A new report by global human rights watchdog Amnesty International says Libya still tortures, imprisons and executes people for political reasons.
Colonel Gaddafi stunned many by returning Libya to the global fold
The report coincides with the arrival of Libyan leader Colonel Muammar Gaddafi on a historic visit to Europe.
Amnesty said the leader maintains a "climate of fear" and urged him to honour pledges to improve human rights.
The Europe visit marks Colonel Gaddafi's rehabilitation amongst countries that once shunned his regime.
'Must try harder'
"Libya is at a crossroads," Amnesty's report said. "It has an opportunity to ensure human rights become a reality at home and that the country can contribute to promoting human rights internationally."
It warned that "a pattern of human rights violations, witnessed over the past three decades" repeats itself to this day, often adopting "the new rhetoric of the war on terror".
The report welcomed some recent reforms initiated by Colonel Gaddafi but said these were not enough.

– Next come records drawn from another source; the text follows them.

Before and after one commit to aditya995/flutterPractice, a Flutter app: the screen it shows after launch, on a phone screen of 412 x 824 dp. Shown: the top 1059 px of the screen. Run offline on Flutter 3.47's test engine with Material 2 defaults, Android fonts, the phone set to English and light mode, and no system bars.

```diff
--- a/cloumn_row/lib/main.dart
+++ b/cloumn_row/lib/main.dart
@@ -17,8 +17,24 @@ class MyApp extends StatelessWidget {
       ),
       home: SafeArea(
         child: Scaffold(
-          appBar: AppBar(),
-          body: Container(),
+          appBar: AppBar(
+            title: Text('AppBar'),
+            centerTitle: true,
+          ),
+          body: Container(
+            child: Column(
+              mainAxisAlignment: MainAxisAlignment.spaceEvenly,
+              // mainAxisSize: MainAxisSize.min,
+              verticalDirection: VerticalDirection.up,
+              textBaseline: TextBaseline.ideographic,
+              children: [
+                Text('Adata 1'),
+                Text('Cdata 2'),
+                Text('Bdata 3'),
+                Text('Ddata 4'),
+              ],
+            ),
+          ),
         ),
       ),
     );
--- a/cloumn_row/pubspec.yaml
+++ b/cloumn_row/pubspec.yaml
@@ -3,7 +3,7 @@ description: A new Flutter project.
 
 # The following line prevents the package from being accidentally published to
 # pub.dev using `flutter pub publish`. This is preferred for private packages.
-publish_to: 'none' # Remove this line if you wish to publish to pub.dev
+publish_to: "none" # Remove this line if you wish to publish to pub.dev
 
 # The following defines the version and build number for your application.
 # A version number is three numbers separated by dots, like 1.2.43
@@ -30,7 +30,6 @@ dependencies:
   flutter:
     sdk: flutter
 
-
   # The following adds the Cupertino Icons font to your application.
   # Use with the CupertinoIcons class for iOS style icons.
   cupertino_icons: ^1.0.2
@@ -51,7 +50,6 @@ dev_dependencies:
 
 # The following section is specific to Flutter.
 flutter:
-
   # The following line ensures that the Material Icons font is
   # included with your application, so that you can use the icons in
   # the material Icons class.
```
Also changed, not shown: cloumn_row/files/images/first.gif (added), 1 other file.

Libyan authorities freed nearly 300 political prisoners in 2001 and 2002, some of whom had been incarcerated since 1973, according to the report.
But, it said, political activists were still subject to the death penalty and no effort had been made to compensate past victims of the regime's policy of suppressing dissent.

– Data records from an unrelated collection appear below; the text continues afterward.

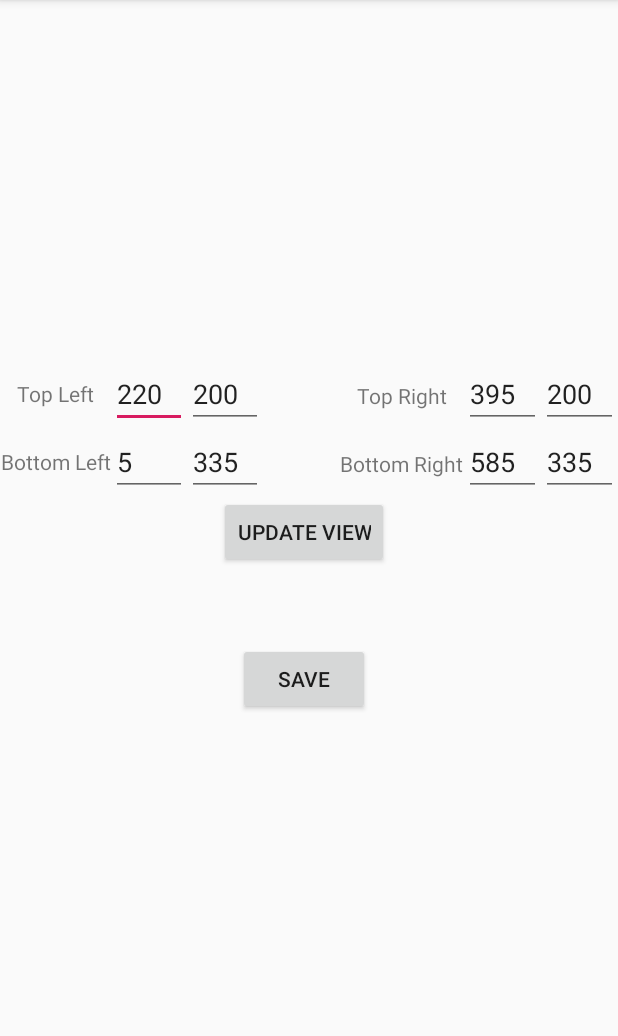
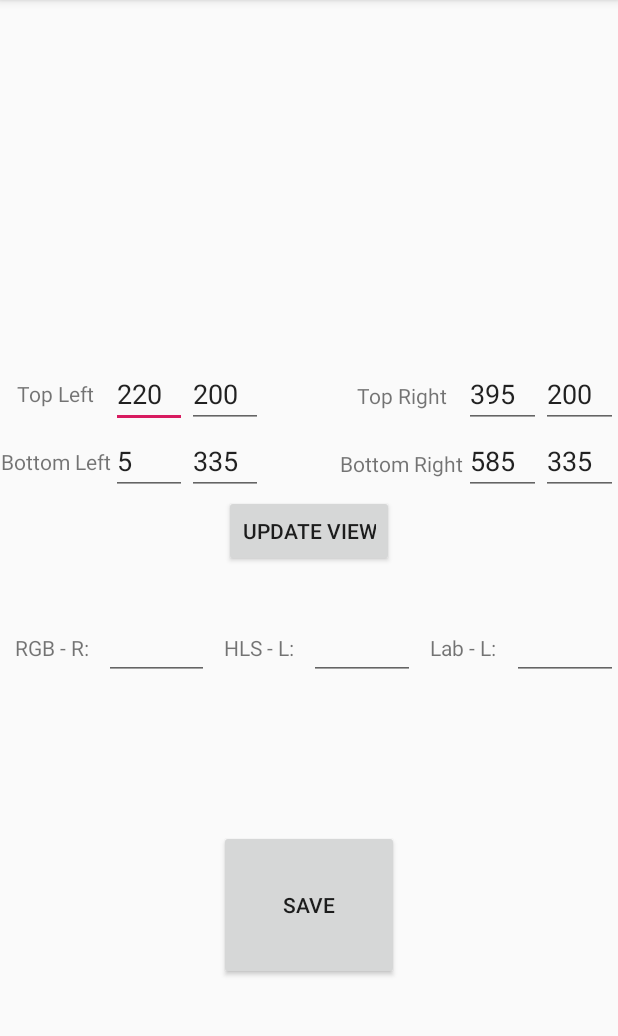
Before and after one commit to adamnapieralski/lane-keep-assist-mobile-app, an Android app: the SettingsActivity screen opened directly, with no data from a screen before it, on a phone screen of 412 x 824 dp, the part 84-1120 px from its top. Run offline under Robolectric (Android 15) with nearby library versions, the phone set to English and light mode, and no system bars; 15 statements that could not run were skipped.

Commit message:
add color thresholds settings and refactor

```diff
--- a/app/src/main/java/com/example/lanekeepassist/BluetoothConnection.java
+++ b/app/src/main/java/com/example/lanekeepassist/BluetoothConnection.java
@@ -54,6 +54,7 @@ public class BluetoothConnection extends Thread {
         try {
             btSocket.connect();
         } catch (IOException e) {
+            Toast.makeText(mMainActivity, "Connection failed", Toast.LENGTH_LONG).show();
             try {
                 btSocket.close();
             } catch (IOException e2) { }
@@ -65,7 +66,9 @@ public class BluetoothConnection extends Thread {
             //Create I/O streams for connection
             tmpIn = btSocket.getInputStream();
             tmpOut = btSocket.getOutputStream();
-        } catch (IOException e) { }
+        } catch (IOException e) {
+            Toast.makeText(mMainActivity, "Streams creation failed", Toast.LENGTH_LONG).show();
+        }
 
         mmInStream = tmpIn;
         mmOutStream = tmpOut;
@@ -116,7 +119,11 @@ public class BluetoothConnection extends Thread {
                             {
                                 String str = new String(temp, "UTF-8");
                                 Log.i("BT_CONNECTION", str);
-                                numberOfBytes=Integer.parseInt(str);
+                                try {
+                                    numberOfBytes=Integer.parseInt(str);
+                                } catch (NumberFormatException e) {
+                                    numberOfBytes = 0;
+                                }
     //                            numberOfBytes=Integer.parseInt(readMessage);
     //                            Log.d("BTconnection", Integer.toString(numberOfBytes));
 
--- a/app/src/main/java/com/example/lanekeepassist/MainActivity.java
+++ b/app/src/main/java/com/example/lanekeepassist/MainActivity.java
@@ -72,7 +72,8 @@ public class MainActivity extends AppCompatActivity {
 
                 mBluetoothConnection.connect();
                 mBluetoothConnection.start();
-                mBluetoothConnection.write("start");
+
+//                mBluetoothConnection.write("start");
             }
         });
 
@@ -80,9 +81,13 @@ public class MainActivity extends AppCompatActivity {
         buttonSend.setOnClickListener(new View.OnClickListener() {
             @Override
             public void onClick(View v) {
+            if (mBluetoothConnection.isConnected()) {
                 String content = editTxtToSend.getText().toString();
                 mBluetoothConnection.write(content);
                 Toast.makeText(getBaseContext(), "Sent text", Toast.LENGTH_SHORT).show();
+            } else {
+                Toast.makeText(getBaseContext(), "Device not connected", Toast.LENGTH_SHORT).show();
+            }
             }
         });
 
@@ -94,9 +99,13 @@ public class MainActivity extends AppCompatActivity {
 //                Intent intent = new Intent(v.getContext(), SettingsActivity.class);
 //                intent.putExtra("ImageByteArray", imageByteArray);
 //                startActivityForResult(intent, 0);
+            if (mBluetoothConnection.isConnected()) {
                 mBluetoothConnection.changeState(BluetoothConnection.STATE_IMAGE_RECEIVING);
                 mBluetoothConnection.write("open_settings");
                 buttonSettings.setEnabled(false);
+            } else {
+                Toast.makeText(getBaseContext(), "Device not connected", Toast.LENGTH_SHORT).show();
+            }
             }
         });
     }
--- a/app/src/main/java/com/example/lanekeepassist/SettingsActivity.java
+++ b/app/src/main/java/com/example/lanekeepassist/SettingsActivity.java
@@ -8,6 +8,7 @@ import android.graphics.Bitmap;
 import android.graphics.BitmapFactory;
 import android.graphics.Canvas;
 import android.graphics.Color;
+import android.graphics.ColorSpace;
 import android.graphics.Paint;
 import android.os.Bundle;
 import android.util.DisplayMetrics;
@@ -20,9 +21,9 @@ import android.widget.TextView;
 public class SettingsActivity extends AppCompatActivity {
 
     ImageView imageView;
-    EditText et_TLx, et_TLy, et_TRx, et_TRy, et_BLx, et_BLy, et_BRx, et_BRy;
+    EditText et_TLx, et_TLy, et_TRx, et_TRy, et_BLx, et_BLy, et_BRx, et_BRy,
+            et_RGB_R, et_HLS_L, et_LAB_L;
     Button b_update, b_save;
-    TextView textView;
 
     private Canvas mCanvas;
     private Paint mPaintRed = new Paint();
@@ -41,21 +42,20 @@ public class SettingsActivity extends AppCompatActivity {
         byte[] imageByteArray = i.getByteArrayExtra("ImageByteArray");
         Bitmap bitmap= BitmapFactory.decodeByteArray(imageByteArray,0,imageByteArray.length);
 
+        orgBitmap = bitmap.copy(bitmap.getConfig(), true);
+
         String settingPoints = i.getStringExtra("Settings");
 
         handleSettingsReceived(settingPoints);
-
-        textView.setText(settingPoints);
 
         mPaintRed.setColor(Color.RED);
 
         btHandler = new BluetoothHandler();
         btHandler.setSettingsActivity(this);
 
-        BitmapFactory.Options opt = new BitmapFactory.Options();
-        opt.inMutable = true;
+//        BitmapFactory.Options opt = new BitmapFactory.Options();
+//        opt.inMutable = true;
 //        orgBitmap = BitmapFactory.decodeResource(getResources(), R.raw.snap1, opt);
-        orgBitmap = bitmap.copy(bitmap.getConfig(), true);
 
         updateImagePoints();
 
@@ -81,10 +81,15 @@ public class SettingsActivity extends AppCompatActivity {
                 String BRx = et_BRx.getText().toString();
                 String BRy = et_BRy.getText().toString();
 
+                String RGB_R = et_RGB_R.getText().toString();
+                String HLS_L = et_HLS_L.getText().toString();
+                String LAB_L = et_LAB_L.getText().toString();
+
                 String del = " ";
 
                 String settings = "save_settings" + del + BLx + del + BLy + del + BRx + del + BRy
-                        + del + TRx + del + TRy + del + TLx + del + TLy;
+                        + del + TRx + del + TRy + del + TLx + del + TLy
+                        + del + RGB_R + del + HLS_L + del + LAB_L;
 
                 i.putExtra("settings", settings);
                 setResult(0, i);
@@ -111,11 +116,13 @@ public class SettingsActivity extends AppCompatActivity {
         et_BLy = findViewById(R.id.et_BLy);
         et_BRx = findViewById(R.id.et_BRx);
         et_BRy = findViewById(R.id.et_BRy);
+
+        et_RGB_R = findViewById(R.id.et_RGB_R);
+        et_HLS_L = findViewById(R.id.et_HLS_L);
+        et_LAB_L = findViewById(R.id.et_LAB_L);
+
         b_update = findViewById(R.id.b_update);
         b_save = findViewById(R.id.b_save);
-
-        textView = findViewById(R.id.textView5);
-
     }
 
     private void updateImagePoints() {
@@ -157,15 +164,8 @@ public class SettingsActivity extends AppCompatActivity {
 
     public void handleSettingsReceived(String settings) {
         String[] val = settings.split(" ");
-//        et_BLx.setText(Integer.parseInt(val[1]));
-//        et_BLy.setText(Integer.parseInt(val[2]));
-//        et_BRx.setText(Integer.parseInt(val[3]));
-//        et_BRy.setText(Integer.parseInt(val[4]));
-//        et_TRx.setText(Integer.parseInt(val[5]));
-//        et_TRy.setText(Integer.parseInt(val[6]));
-//        et_TLx.setText(Integer.parseInt(val[7]));
-//        et_TLy.setText(Integer.parseInt(val[8]));
-        if (val.length == 9) {
+
+        if (val.length == 12) {
             et_BLx.setText(val[1]);
             et_BLy.setText(val[2]);
             et_BRx.setText(val[3]);
@@ -174,6 +174,10 @@ public class SettingsActivity extends AppCompatActivity {
             et_TRy.setText(val[6]);
             et_TLx.setText(val[7]);
             et_TLy.setText(val[8]);
+
+            et_RGB_R.setText(val[9]);
+            et_HLS_L.setText(val[10]);
+            et_LAB_L.setText(val[11]);
         }
     }
 
--- a/app/src/main/res/layout/activity_main.xml
+++ b/app/src/main/res/layout/activity_main.xml
@@ -16,7 +16,7 @@
         android:layout_width="200dp"
         android:layout_height="50dp"
         android:layout_gravity="center"
-        android:text="Connect to pi" />
+        android:text="Connect" />
 
     <Space
         android:layout_width="match_parent"
--- a/app/src/main/res/layout/activity_settings.xml
+++ b/app/src/main/res/layout/activity_settings.xml
@@ -1,5 +1,5 @@
 <?xml version="1.0" encoding="utf-8"?>
-<LinearLayout  xmlns:android="http://schemas.android.com/apk/res/android"
+<LinearLayout xmlns:android="http://schemas.android.com/apk/res/android"
     xmlns:app="http://schemas.android.com/apk/res-auto"
     xmlns:tools="http://schemas.android.com/tools"
     android:layout_width="match_parent"
@@ -15,7 +15,7 @@
 
     <TableLayout
         android:layout_width="match_parent"
-        android:layout_height="245dp">
+        android:layout_height="90dp">
 
         <TableRow
             android:layout_width="match_parent"
@@ -144,54 +144,98 @@
                 android:text="335" />
 
         </TableRow>
-
-        <TableRow
-            android:layout_width="match_parent"
-            android:layout_height="match_parent"
-            android:layout_gravity="center_horizontal">
+    </TableLayout>
 
         <Button
             android:id="@+id/b_update"
             android:layout_width="wrap_content"
             android:layout_height="wrap_content"
-                android:layout_gravity="center_horizontal"
+            android:layout_gravity="center"
+            android:text="Update view" />
+
+
+        <Space
+            android:layout_width="wrap_content"
+            android:layout_height="30dp"
             android:layout_span="7"
-                android:text="Update view" />
-        </TableRow>
+            />
 
+<!--        <TextView-->
+<!--            android:id="@+id/textView5"-->
+<!--            android:layout_width="100dp"-->
+<!--            android:layout_height="50dp"-->
+<!--            android:text="TextView"-->
+<!--            android:layout_gravity="center"-->
+<!--            android:textAlignment="center"/>-->
+
+        <TableLayout
+            android:layout_width="match_parent"
+            android:layout_height="70dp">
             <TableRow
                 android:layout_width="match_parent"
                 android:layout_height="50dp"
                 android:layout_gravity="center_horizontal">
 
-<!--            <Space-->
-<!--                android:layout_width="wrap_content"-->
-<!--                android:layout_height="50dp"-->
-<!--                android:layout_span="7"-->
-<!--                />-->
+                <TextView
+                    android:id="@+id/textView6"
+                    android:layout_width="wrap_content"
+                    android:layout_height="wrap_content"
+                    android:gravity="center"
+                    android:layout_weight="1"
+                    android:text="RGB - R:" />
+
+                <EditText
+                    android:id="@+id/et_RGB_R"
+                    android:layout_width="50dp"
+                    android:layout_height="wrap_content"
+                    android:ems="10"
+                    android:layout_weight="1"
+                    android:inputType="number" />
 
                 <TextView
-                android:id="@+id/textView5"
-                android:layout_width="100dp"
-                android:layout_height="50dp"
-                android:text="TextView"
+                    android:id="@+id/textView7"
+                    android:layout_width="wrap_content"
+                    android:layout_height="wrap_content"
+                    android:layout_weight="1"
+                    android:gravity="center"
+                    android:text="HLS - L:" />
+
+                <EditText
+                    android:id="@+id/et_HLS_L"
+                    android:layout_width="50dp"
+                    android:layout_height="wrap_content"
+                    android:ems="10"
+                    android:layout_weight="1"
+                    android:inputType="number" />
+
+                <TextView
+                    android:id="@+id/textView8"
+                    android:layout_width="wrap_content"
+                    android:layout_height="wrap_content"
+                    android:layout_weight="1"
+                    android:gravity="center"
+                    android:text="Lab - L:" />
+
+                <EditText
+                    android:id="@+id/et_LAB_L"
+                    android:layout_width="50dp"
+                    android:layout_height="wrap_content"
+                    android:ems="10"
+                    android:layout_weight="1"
+                    android:inputType="number" />
+            </TableRow>
+        </TableLayout>
+
+        <Space
+            android:layout_width="wrap_content"
+            android:layout_height="75dp"
             android:layout_span="7"
-                android:textAlignment="center"/>
-        </TableRow>
-
-        <TableRow
-            android:layout_width="match_parent"
-            android:layout_height="match_parent"
-            android:layout_gravity="center_horizontal">
-
+            />
         <Button
             android:id="@+id/b_save"
-                android:layout_width="wrap_content"
-                android:layout_height="wrap_content"
+            android:layout_width="120dp"
+            android:layout_height="100dp"
             android:layout_gravity="center_horizontal"
             android:layout_span="7"
             android:text="Save" />
-        </TableRow>
-
-    </TableLayout>
     </LinearLayout>
```
Lines whose indentation alone changed are shown as unchanged.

The Libyan leader arrived on Tuesday in the Belgian capital Brussels, on what is his first official visit to Europe in 15 years.
Amnesty urged the EU leaders scheduled to meet him to send "a strong signal" that Libya must adopt European norms for human rights.
It also hoped there would be more co-operation between Libya and Europe to relieve the plight of illegal immigrants, thousands of whom use Libya as a transit point on the dangerous journey into the EU.
The visit marks the latest stage in Libya's rapid return to the international community after years of being derided as a sponsor of international terrorism.
The thaw with the UK and US followed Libya's decision to renounce weapons of mass destruction, a move which Washington and London see as a consequence of the war in Iraq.